You Are What Eats You

January 1, 2009 by Gregory Gough

Small brownish bird singing

The wide-ranging swamp sparrow occurs across North America, from Alaska to Labrador and south to the Gulf Coast.

The swamp sparrow's plumage does not vary much across its vast range, except for a tiny pocket of birds that breed in salt marshes in Delaware and winter in coastal North Carolina.

These birds have a predominantly gray and black plumage, while their inland cousins tend to be more buff and rust. The reason for the difference in plumage has so far been unknown but recent studies suggest that bacteria may play a role.

Scientists from the Smithsonian Migratory Bird Center and Ohio Wesleyan University collaborated on a study to compare the feather-eating bacteria, Bacillus licheniformis, on the 2 types of swamp sparrows. One set of samples came from freshwater cranberry bogs in the mountains of Maryland while the others came from the coastal marshes of Delaware.

Bar chart showing percent of birds with bacteria
Only 40% of inland birds had feather-degrading bacteria on their feathers while 82% of salt marsh birds did.

Feather-degrading bacteria do quite well in the hot and salty environment of a coastal marsh. It turns out that the pigment melanin, which causes black or gray colors, provides some protection against the ravages of these bacteria.

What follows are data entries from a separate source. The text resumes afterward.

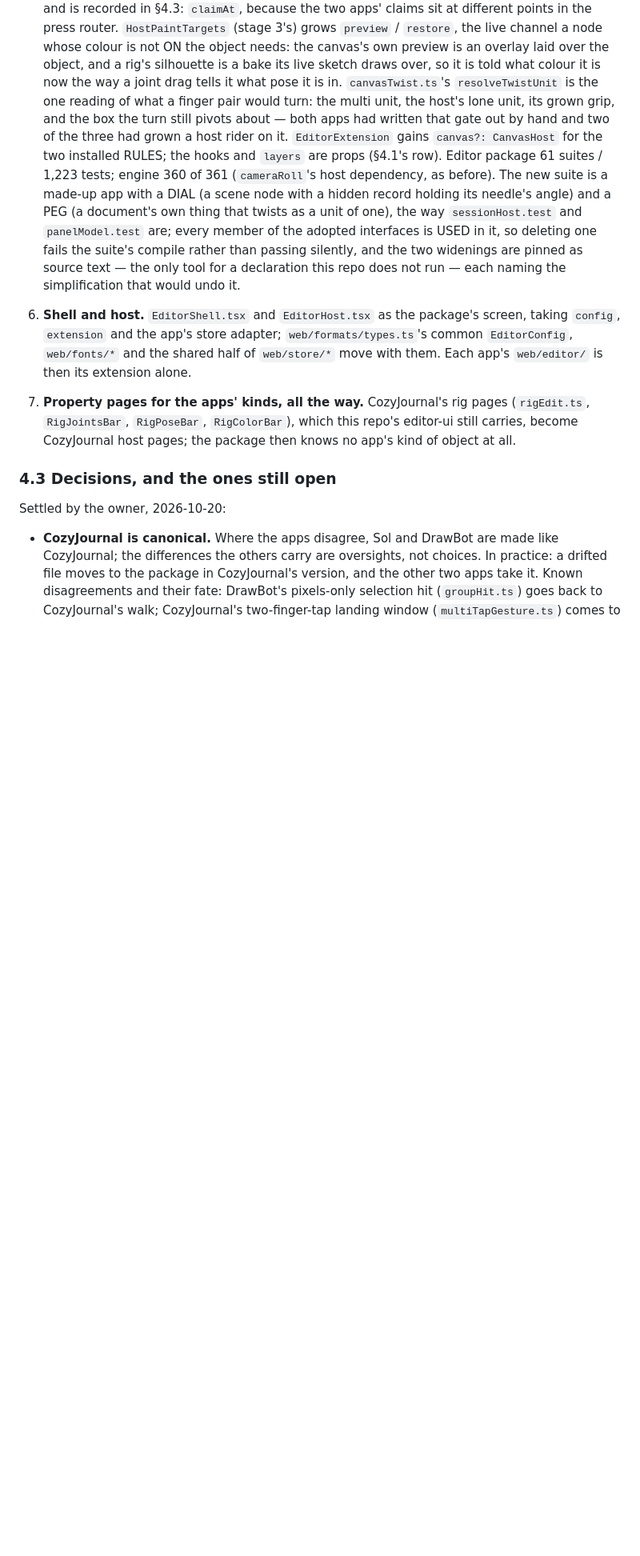
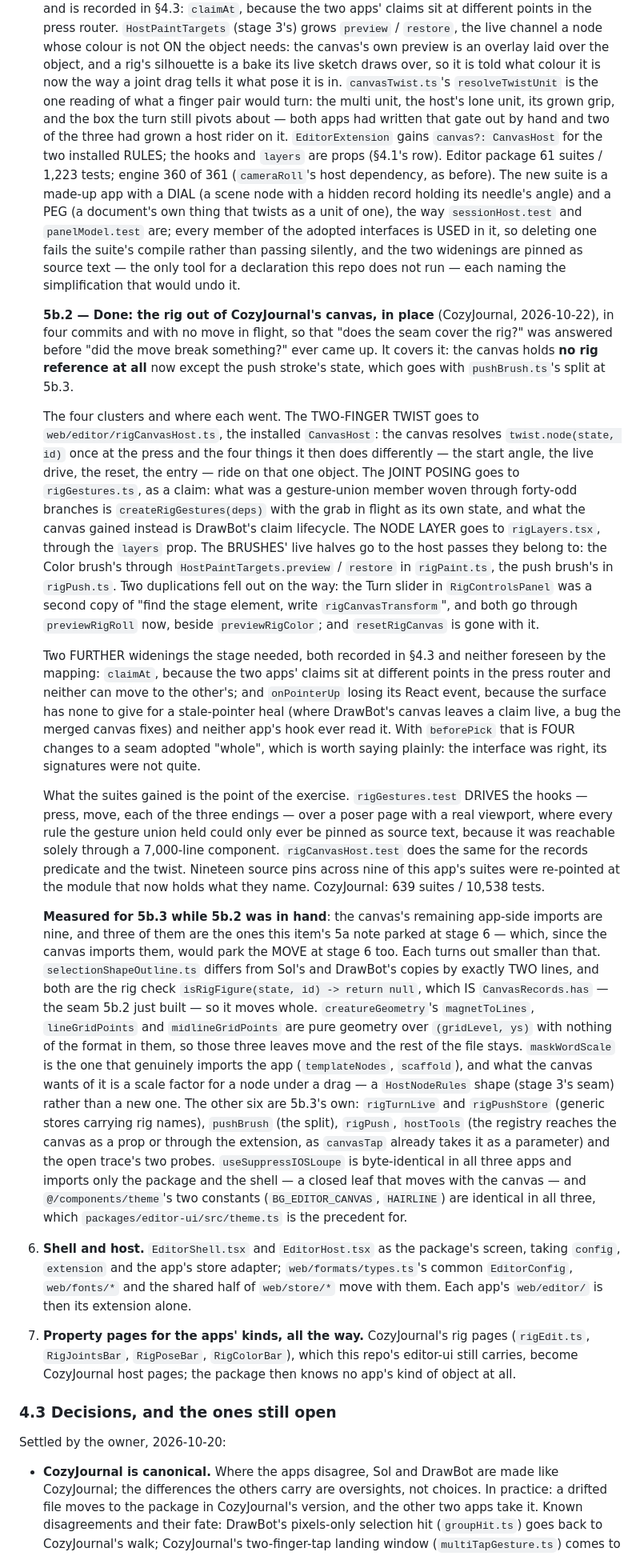
Before and after one commit to lillithompson/UnderwayEngine, a Markdown page: docs/shared-editor.md, the part around the change. Shown at 80% size. Drawn GitHub-style; blank space fills up the shorter version.

Commit message:
shared-editor.md: §4.2 item 5 records 5b.2, which the last commit's message claimed and left out

```diff
--- a/docs/shared-editor.md
+++ b/docs/shared-editor.md
@@ -668,6 +668,75 @@ first, then the pointer bump in each app).
    silently, and the two widenings are pinned as source text — the only
    tool for a declaration this repo does not run — each naming the
    simplification that would undo it.
+
+   **5b.2 — Done: the rig out of CozyJournal's canvas, in place**
+   (CozyJournal, 2026-10-22), in four commits and with no move in flight,
+   so that "does the seam cover the rig?" was answered before "did the move
+   break something?" ever came up. It covers it: the canvas holds **no rig
+   reference at all** now except the push stroke's state, which goes with
+   `pushBrush.ts`'s split at 5b.3.
+
+   The four clusters and where each went. The TWO-FINGER TWIST goes to
+   `web/editor/rigCanvasHost.ts`, the installed `CanvasHost`: the canvas
+   resolves `twist.node(state, id)` once at the press and the four things
+   it then does differently — the start angle, the live drive, the reset,
+   the entry — ride on that one object. The JOINT POSING goes to
+   `rigGestures.ts`, as a claim: what was a gesture-union member woven
+   through forty-odd branches is `createRigGestures(deps)` with the grab in
+   flight as its own state, and what the canvas gained instead is DrawBot's
+   claim lifecycle. The NODE LAYER goes to `rigLayers.tsx`, through the
+   `layers` prop. The BRUSHES' live halves go to the host passes they
+   belong to: the Color brush's through `HostPaintTargets.preview` /
+   `restore` in `rigPaint.ts`, the push brush's in `rigPush.ts`.
+   Two duplications fell out on the way: the Turn slider in
+   `RigControlsPanel` was a second copy of "find the stage element, write
+   `rigCanvasTransform`", and both go through `previewRigRoll` now, beside
+   `previewRigColor`; and `resetRigCanvas` is gone with it.
+
+   Two FURTHER widenings the stage needed, both recorded in §4.3 and
+   neither foreseen by the mapping: `claimAt`, because the two apps' claims
+   sit at different points in the press router and neither can move to the
+   other's; and `onPointerUp` losing its React event, because the surface
+   has none to give for a stale-pointer heal (where DrawBot's canvas leaves
+   a claim live, a bug the merged canvas fixes) and neither app's hook ever
+   read it. With `beforePick` that is FOUR changes to a seam adopted
+   "whole", which is worth saying plainly: the interface was right, its
+   signatures were not quite.
+
+   What the suites gained is the point of the exercise.
+   `rigGestures.test` DRIVES the hooks — press, move, each of the three
+   endings — over a poser page with a real viewport, where every rule the
+   gesture union held could only ever be pinned as source text, because it
+   was reachable solely through a 7,000-line component.
+   `rigCanvasHost.test` does the same for the records predicate and the
+   twist. Nineteen source pins across nine of this app's suites were
+   re-pointed at the module that now holds what they name. CozyJournal:
+   639 suites / 10,538 tests.
+
+   **Measured for 5b.3 while 5b.2 was in hand**: the canvas's remaining
+   app-side imports are nine, and three of them are the ones this item's 5a
+   note parked at stage 6 — which, since the canvas imports them, would
+   park the MOVE at stage 6 too. Each turns out smaller than that.
+   `selectionShapeOutline.ts` differs from Sol's and DrawBot's copies by
+   exactly TWO lines, and both are the rig check
+   `isRigFigure(state, id) -> return null`, which IS `CanvasRecords.has` —
+   the seam 5b.2 just built — so it moves whole.
+   `creatureGeometry`'s `magnetToLines`, `lineGridPoints` and
+   `midlineGridPoints` are pure geometry over `(gridLevel, ys)` with
+   nothing of the format in them, so those three leaves move and the rest
+   of the file stays. `maskWordScale` is the one that genuinely imports the
+   app (`templateNodes`, `scaffold`), and what the canvas wants of it is a
+   scale factor for a node under a drag — a `HostNodeRules` shape (stage
+   3's seam) rather than a new one. The other six are 5b.3's own:
+   `rigTurnLive` and `rigPushStore` (generic stores carrying rig names),
+   `pushBrush` (the split), `rigPush`, `hostTools` (the registry reaches
+   the canvas as a prop or through the extension, as `canvasTap` already
+   takes it as a parameter) and the open trace's two probes.
+   `useSuppressIOSLoupe` is byte-identical in all three apps and imports
+   only the package and the shell — a closed leaf that moves with the
+   canvas — and `@/components/theme`'s two constants (`BG_EDITOR_CANVAS`,
+   `HAIRLINE`) are identical in all three, which
+   `packages/editor-ui/src/theme.ts` is the precedent for.
 6. **Shell and host.** `EditorShell.tsx` and `EditorHost.tsx` as the
    package's screen, taking `config`, `extension` and the app's store
    adapter; `web/formats/types.ts`'s common `EditorConfig`, `web/fonts/*`
```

Bar chart showing how numerous bacteria are on birds
Bacteria were far more numerous on the salt marsh birds.

It may be that coastal plain swamp sparrows have evolved a darker plumage as a protection from quill quelling microbes.

This article summarizes the information in this scientific paper:

Dark Color of the Coastal Plain Swamp Sparrow (Melospiza Georgiana nigrescens) may be an Evolutionary Response to Occurrence and Abundance of Salt-Tolerant Feather-Degrading Bacilli in its Plumage. 2009. Peele, Ashley M., Burtt, Edward H., Schroeder, Max R., and Greenberg, Russell S. 2009. The Auk, 126(3): 531-535.

Download scientific paper